### TASK DESCRIPTION
How many lines in the records below contain "MORPH"? Answer with the number alone.

### MATERIAL SHOWN
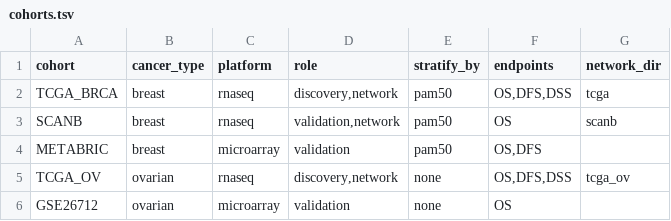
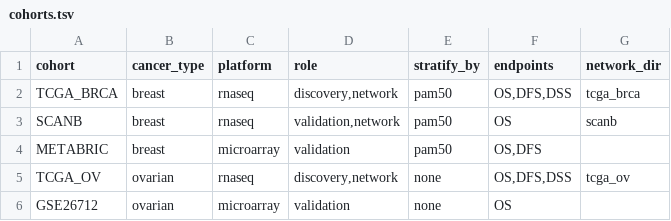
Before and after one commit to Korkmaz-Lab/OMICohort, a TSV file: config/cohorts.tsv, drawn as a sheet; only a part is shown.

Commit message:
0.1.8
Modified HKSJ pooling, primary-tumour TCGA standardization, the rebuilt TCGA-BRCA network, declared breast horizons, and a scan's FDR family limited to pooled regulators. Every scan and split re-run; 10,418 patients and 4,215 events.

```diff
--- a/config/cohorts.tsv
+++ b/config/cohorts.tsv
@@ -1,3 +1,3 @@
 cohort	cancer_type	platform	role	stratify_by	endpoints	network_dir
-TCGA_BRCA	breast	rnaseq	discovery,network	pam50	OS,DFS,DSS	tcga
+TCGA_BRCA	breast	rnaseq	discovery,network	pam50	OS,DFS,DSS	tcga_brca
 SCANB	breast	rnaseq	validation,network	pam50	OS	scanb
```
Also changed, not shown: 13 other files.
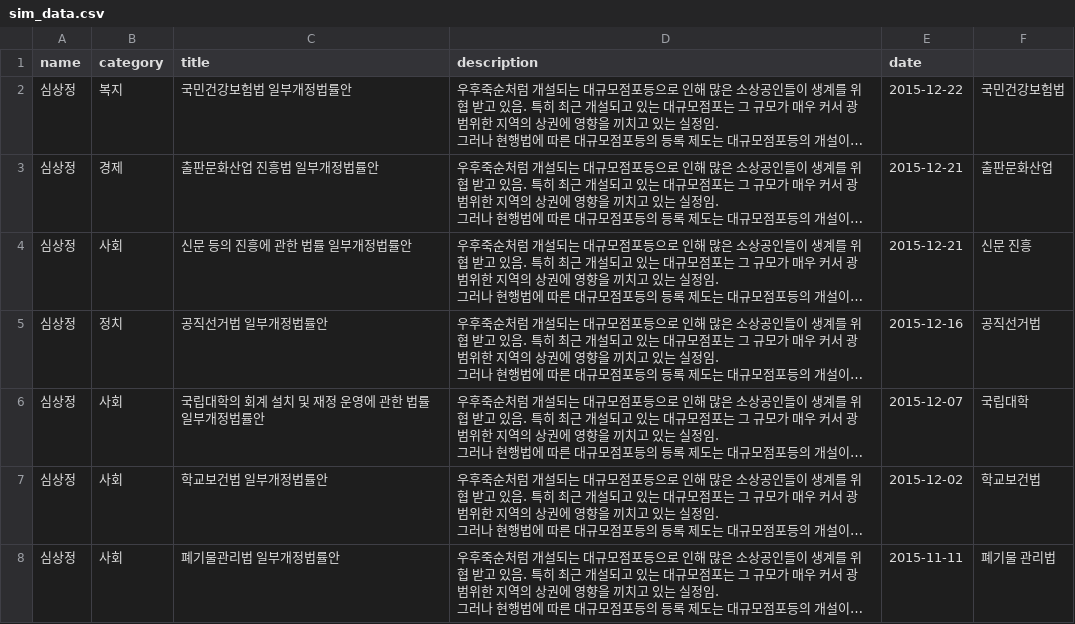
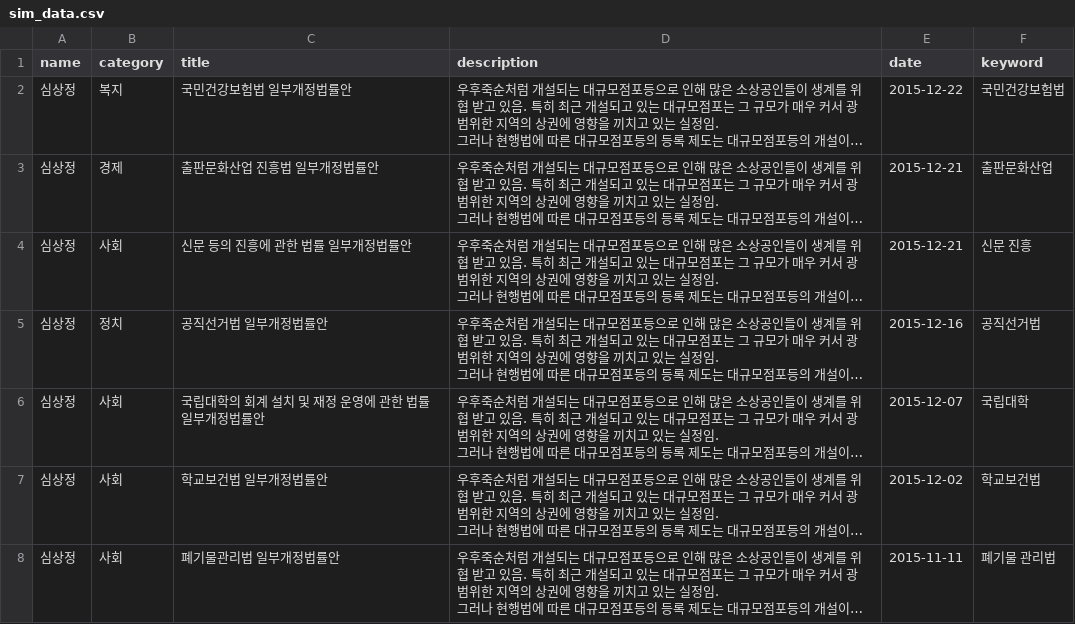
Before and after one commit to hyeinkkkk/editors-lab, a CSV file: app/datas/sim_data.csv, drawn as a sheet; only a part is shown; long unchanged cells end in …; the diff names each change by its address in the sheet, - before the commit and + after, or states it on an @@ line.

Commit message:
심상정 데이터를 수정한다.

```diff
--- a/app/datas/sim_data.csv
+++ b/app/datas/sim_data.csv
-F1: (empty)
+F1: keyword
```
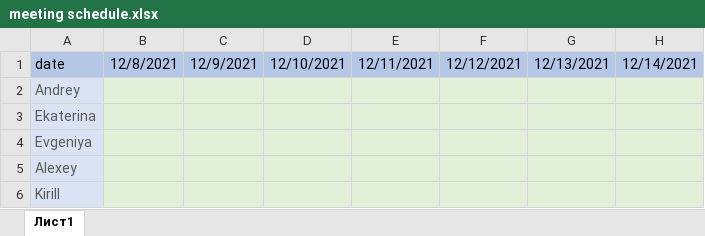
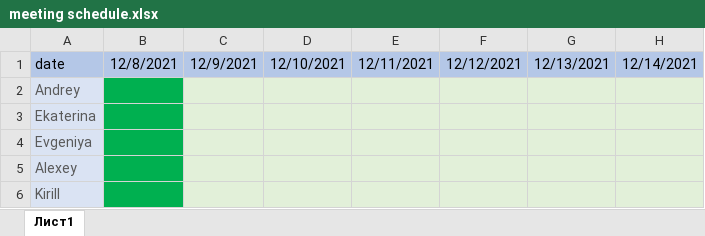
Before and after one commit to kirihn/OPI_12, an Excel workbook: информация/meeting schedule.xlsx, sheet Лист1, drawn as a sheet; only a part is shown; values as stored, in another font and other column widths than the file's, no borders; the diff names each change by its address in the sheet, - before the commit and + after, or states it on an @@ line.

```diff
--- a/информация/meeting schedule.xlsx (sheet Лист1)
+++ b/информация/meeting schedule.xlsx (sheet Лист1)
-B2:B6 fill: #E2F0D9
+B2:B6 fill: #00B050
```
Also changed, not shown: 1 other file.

---

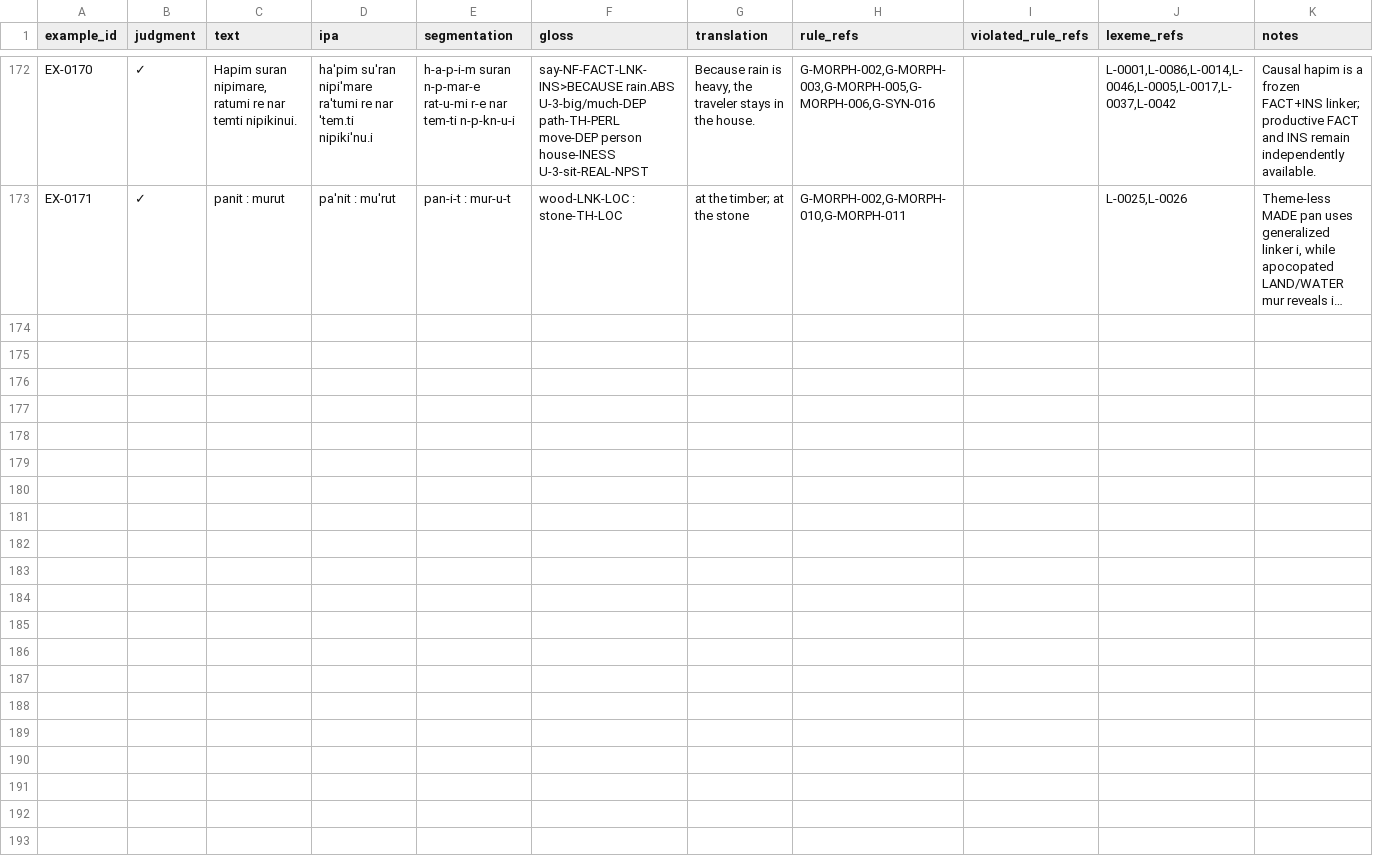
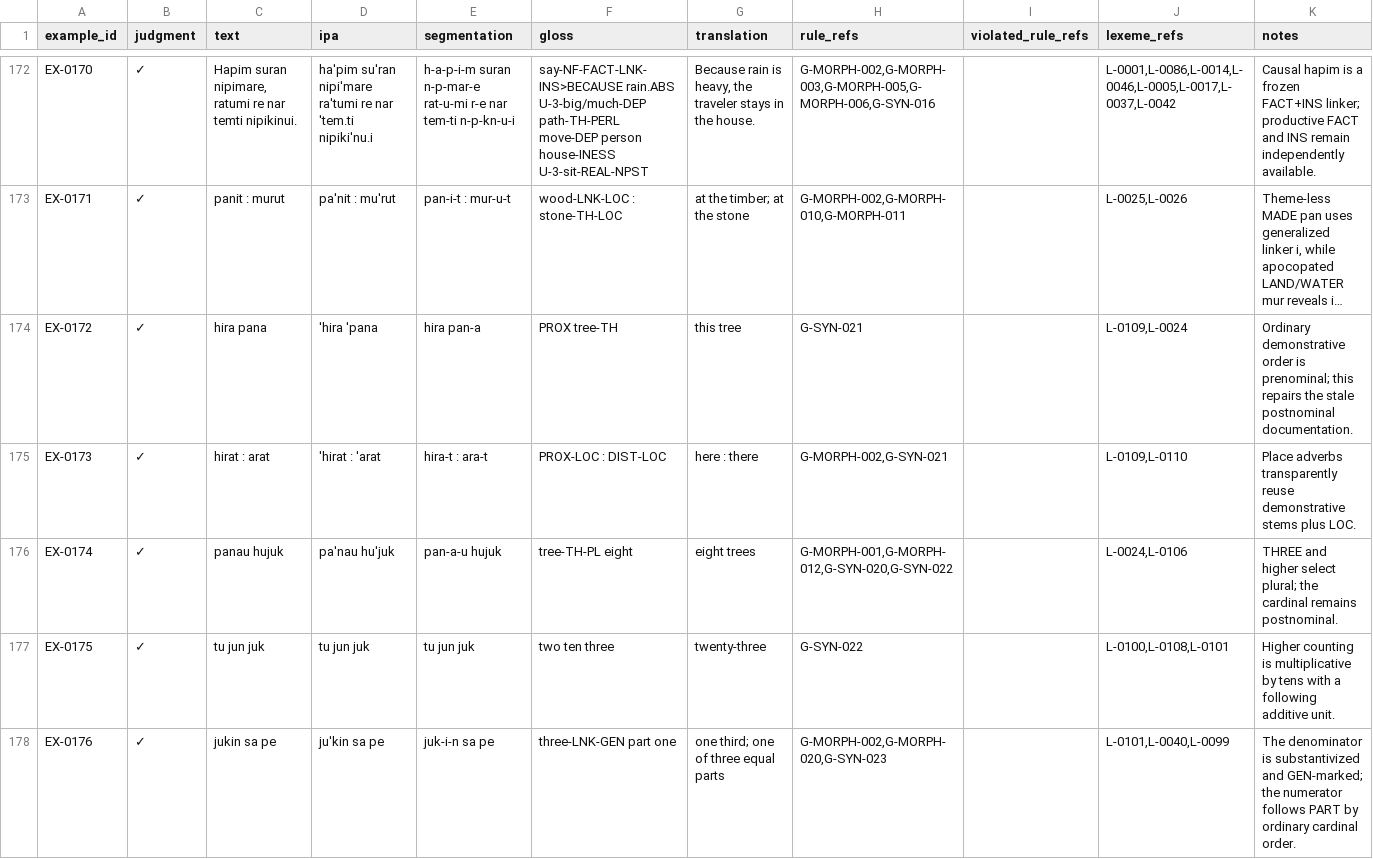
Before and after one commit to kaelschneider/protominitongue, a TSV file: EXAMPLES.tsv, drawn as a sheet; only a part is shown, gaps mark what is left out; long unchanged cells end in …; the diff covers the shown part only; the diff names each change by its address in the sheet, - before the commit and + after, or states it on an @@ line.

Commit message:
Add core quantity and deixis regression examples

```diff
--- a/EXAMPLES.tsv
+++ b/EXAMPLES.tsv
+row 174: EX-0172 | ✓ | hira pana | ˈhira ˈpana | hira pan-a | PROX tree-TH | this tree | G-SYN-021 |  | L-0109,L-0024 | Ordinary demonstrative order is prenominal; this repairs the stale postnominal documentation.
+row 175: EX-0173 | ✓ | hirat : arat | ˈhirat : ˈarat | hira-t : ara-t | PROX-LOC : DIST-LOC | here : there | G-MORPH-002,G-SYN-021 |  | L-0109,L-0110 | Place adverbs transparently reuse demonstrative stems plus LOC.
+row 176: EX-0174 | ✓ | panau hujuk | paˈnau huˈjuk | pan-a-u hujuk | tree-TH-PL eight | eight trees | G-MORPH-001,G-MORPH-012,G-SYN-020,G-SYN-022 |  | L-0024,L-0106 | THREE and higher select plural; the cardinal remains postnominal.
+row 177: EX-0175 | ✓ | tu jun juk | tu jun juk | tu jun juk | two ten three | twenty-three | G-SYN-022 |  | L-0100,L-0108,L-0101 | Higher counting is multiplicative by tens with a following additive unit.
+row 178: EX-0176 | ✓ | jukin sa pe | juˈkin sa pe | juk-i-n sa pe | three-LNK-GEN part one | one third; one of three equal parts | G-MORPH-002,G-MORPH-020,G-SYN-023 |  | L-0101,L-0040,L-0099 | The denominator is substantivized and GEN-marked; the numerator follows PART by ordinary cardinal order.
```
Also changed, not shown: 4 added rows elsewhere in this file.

### ANSWER TO THIS TASK
3